Start-line Positioning & Lead-outs By Dawn Weaver, photos by Graham Bryant In this article we are going to look at several examples of start lines and the best way to help your dog not only understand which direction he is going in right from the start, but also enable him to keep the bars up on the jumps. Lots of handlers blame their dog for knocking bars, but most of the time I can see what causes the bar to fall, and it isn’t usually the dog. It is more often due to handler positioning and either ill-timed turning cues or a complete lack of turning cues until the dog is over the bar. © WENDI PENCILLE/HORSEFEATHERS PHOTOGRAPHY Example 1 How would you handle the start line for the sequence shown in Figure 1? Some handlers would use a lead-out pivot (LOP) in this situation as illustrated in Figure 2. A LOP starts with the handler being static and giving just the first di1 1 S 2 1 S S S 2 2 rection to the dog (facing forward with the arm nearest the dog extended). As the dog takes off for jump #2 the handler rotates to cue the next direction. I watched this start on a course one day and the few people that did a LOP caused their dogs to stumble, often not recovering in time to do the subsequent long jump.The dog’s path was bad as you can see in Figure 2 because the turning information was given too late for the dog to react.The ensuing front cross was necessarily late because the handler had to wait for the dog to commit to jump #2. Also, the late front cross meant that the handler’s shoulders were initially facing in the wrong direction for obstacle #4. The dog’s new direction should be given before he takes #3, the long jump. Handlers think that by standing in a particular position in relation to the obstacles on the course, that this is a positional cue. But no dog, even trained in this way, reads the cue well. This is always apparent at the FCI World Agility Championships every year with the few handlers that choose to use LOPs. One would assume that dogs trained to that level would be proficient at their startline routine, which is what made me reClean Run | August 12 LOP 3 3 4 4 28

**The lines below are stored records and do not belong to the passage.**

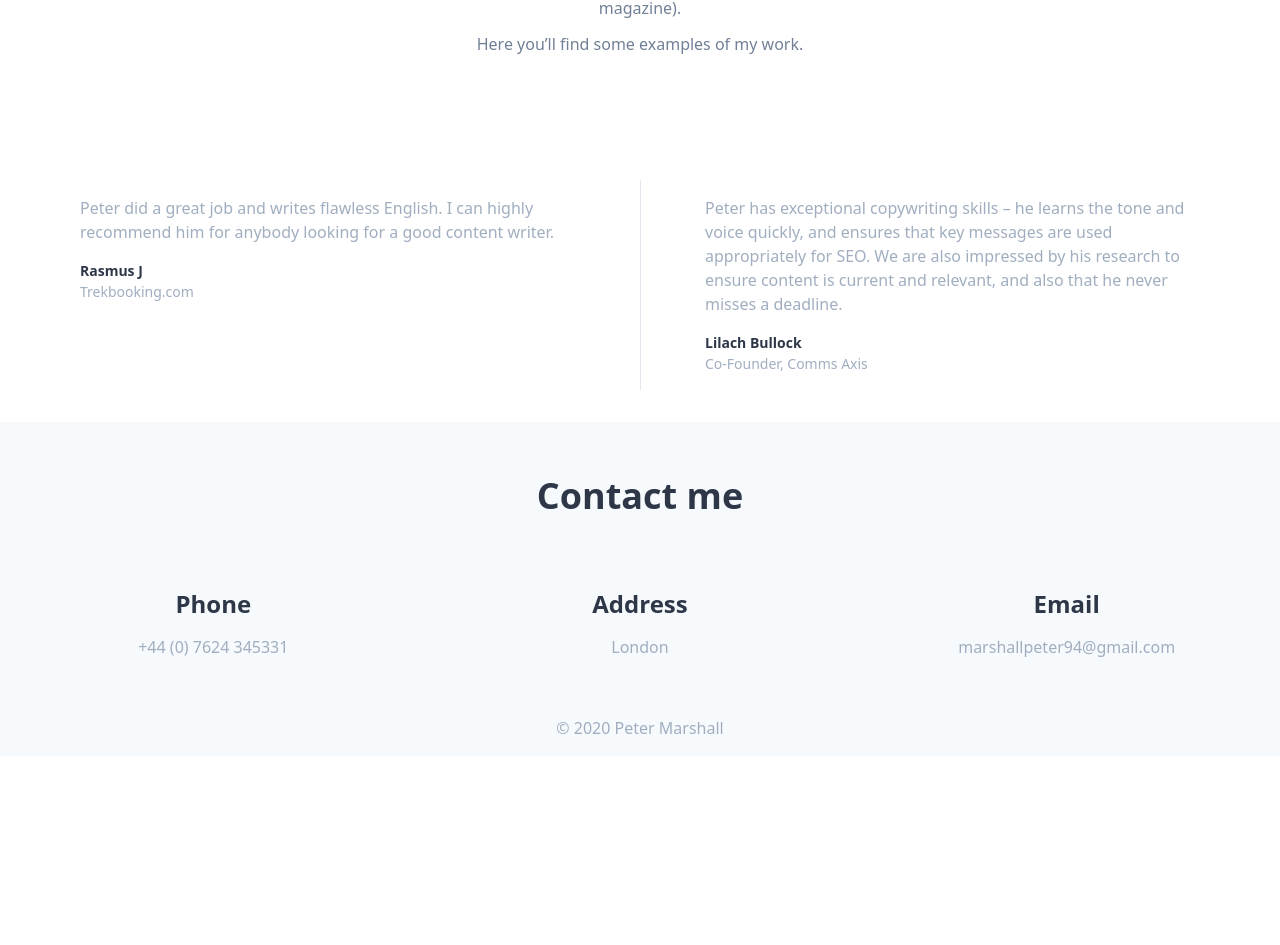
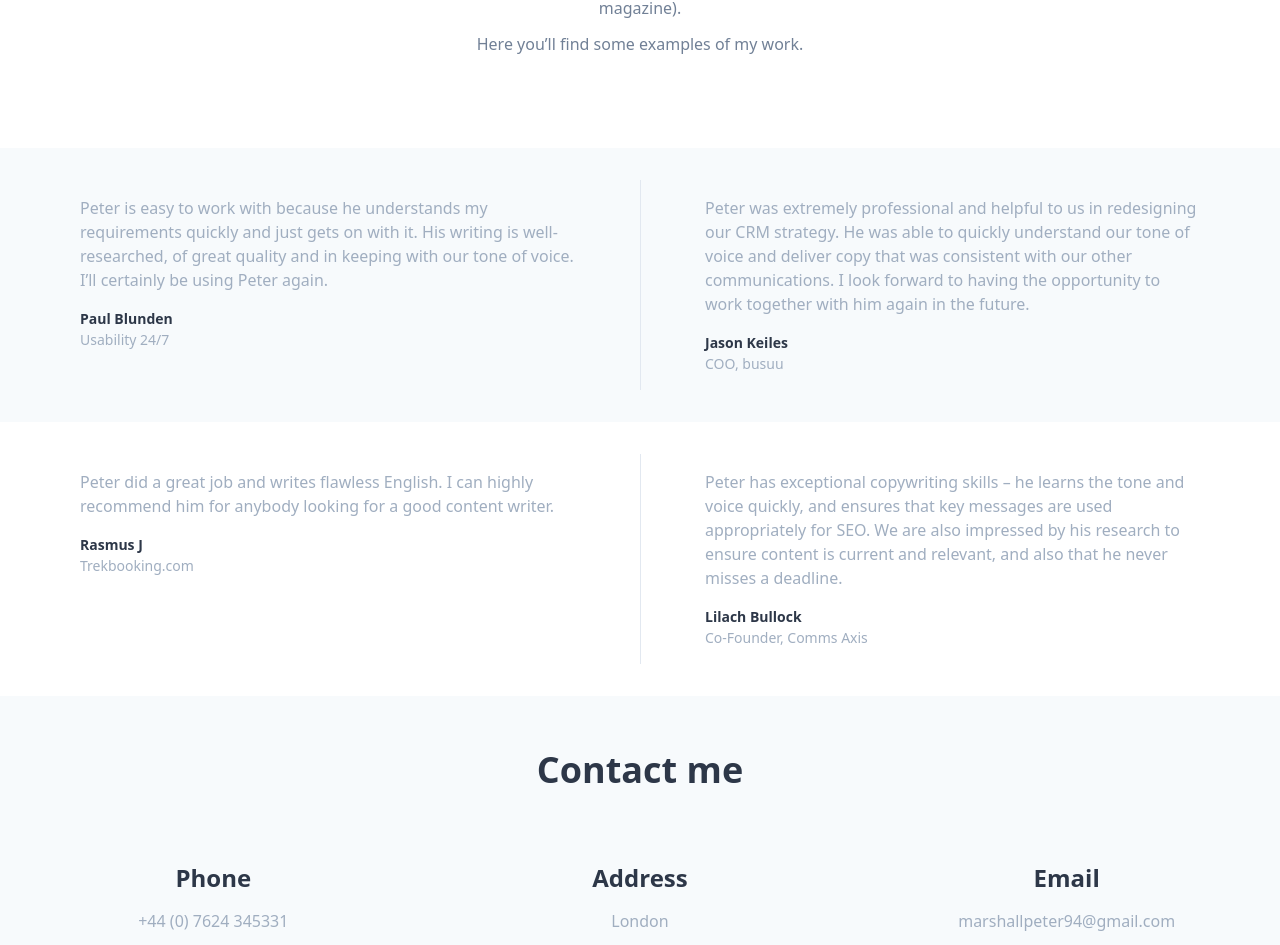
Before and after one commit to alexjackhughes/petermarshallportfolio, a Next.js app: page / in a window 1280 px wide. Shown: the part 1130-2075 px from the top of the page. Before the commit the page ends 1886 px from the top, so only its background shows below. Built offline with nearby package versions, Linux system fonts and the light colour scheme; some icons are missing.

Commit message:
Added more quotes

```diff
--- /dev/null
+++ b/components/quotes.js
@@ -0,0 +1,29 @@
+export default function Quotes() {
+  return (
+    <section class="py-8 px-4 bg-gray-100">
+      <div class="flex flex-wrap">
+        <div class="md:w-1/2 py-4 md:px-16 mb-4 md:mb-0">
+          <p class="mb-4 text-gray-500">
+            Peter is easy to work with because he understands my requirements
+            quickly and just gets on with it. His writing is well-researched, of
+            great quality and in keeping with our tone of voice. I’ll certainly
+            be using Peter again.
+          </p>
+          <p class="text-sm font-bold text-gray-800">Paul Blunden</p>
+          <p class="text-sm text-gray-500">Usability 24/7</p>
+        </div>
+        <div class="md:w-1/2 py-4 md:px-16 mb-4 md:mb-0 md:border-l">
+          <p class="mb-4 text-gray-500">
+            Peter was extremely professional and helpful to us in redesigning
+            our CRM strategy. He was able to quickly understand our tone of
+            voice and deliver copy that was consistent with our other
+            communications. I look forward to having the opportunity to work
+            together with him again in the future.
+          </p>
+          <p class="text-sm font-bold text-gray-800">Jason Keiles</p>
+          <p class="text-sm text-gray-500">COO, busuu</p>
+        </div>
+      </div>
+    </section>
+  );
+}
--- a/pages/index.js
+++ b/pages/index.js
@@ -1,6 +1,7 @@
 import Nav from "../components/nav";
 import Hero from "../components/hero";
 import About from "../components/about";
+import Quotes from "../components/quotes";
 import Testimonials from "../components/testimonials";
 import Footer from "../components/footer";
 import Contact from "../components/contact";
@@ -11,6 +12,7 @@ export default function IndexPage() {
       <Nav />
       <Hero />
       <About />
+      <Quotes />
       <Testimonials />
       <Contact />
       <Footer />
```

Table of Contents for the Digital Edition of Clean Run - August 2012

Clean Run - August 2012
Editorializing: On Insanity
Tip of the Month
Everything You Always Wanted to Know About Agility…
Backyard Dogs
The Information Highway of Agility
Analyze This!
Footwork for Agility: Rear Crosses
Control Unleashed Solutions and Answers: The Bark Stops Here
Knowledge Equals Speed: Start-line Positioning & Lead-outs
Waiting for Your Turn in Agility Class
Agility Mind Gym: The Competition Mindset—Creating Power and Flow
Building Blocks: Weave Entries at Speed
From Hoof to Woof: What Riders Can Teach Handlers
Seesaw Training: The Bang Game and the Pre-Bang Game
But He’s Perfect at Home

Clean Run - August 2012